• **Work request**
Each line from the one with "editing home page" to the final line of the data must be reproduced exactly, and no other line may appear.

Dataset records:
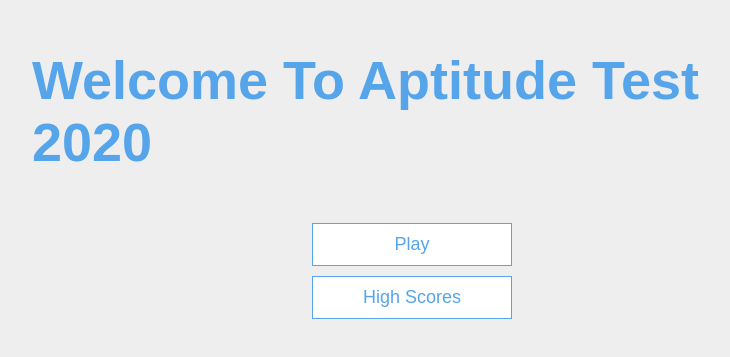
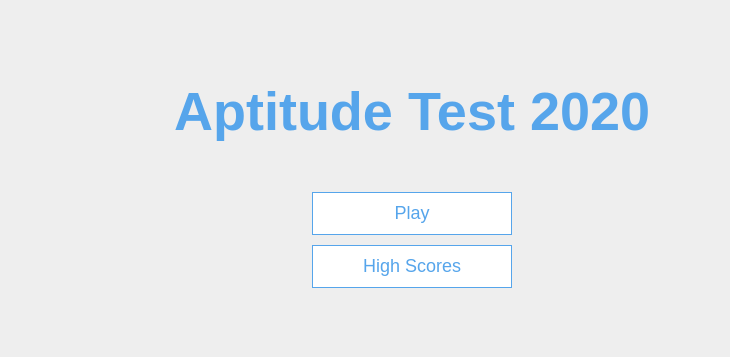
Before and after one commit to Suleman-Zakaria/Build-App, a plain HTML site: page index.html in a window 1280 px wide. Shown: the part 211-568 px from the top of the page, without its empty margins (228-958 px from the left). Drawn offline with Linux system fonts and the light colour scheme.

Commit message:
editing home page

```diff
--- a/index.html
+++ b/index.html
@@ -10,7 +10,7 @@
   <body>
     <div class="container">
       <div id="home" class="flex-center flex-column">
-        <h1>Welcome To Aptitude Test 2020</h1>
+        <h1>Aptitude Test 2020</h1>
         <a class="btn" href="game.html">Play</a>
         <a class="btn" href="highscores.html">High Scores</a>
       </div>
```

• **Answer section**
editing home page

```diff
--- a/index.html
+++ b/index.html
@@ -10,7 +10,7 @@
   <body>
     <div class="container">
       <div id="home" class="flex-center flex-column">
-        <h1>Welcome To Aptitude Test 2020</h1>
+        <h1>Aptitude Test 2020</h1>
         <a class="btn" href="game.html">Play</a>
         <a class="btn" href="highscores.html">High Scores</a>
       </div>
```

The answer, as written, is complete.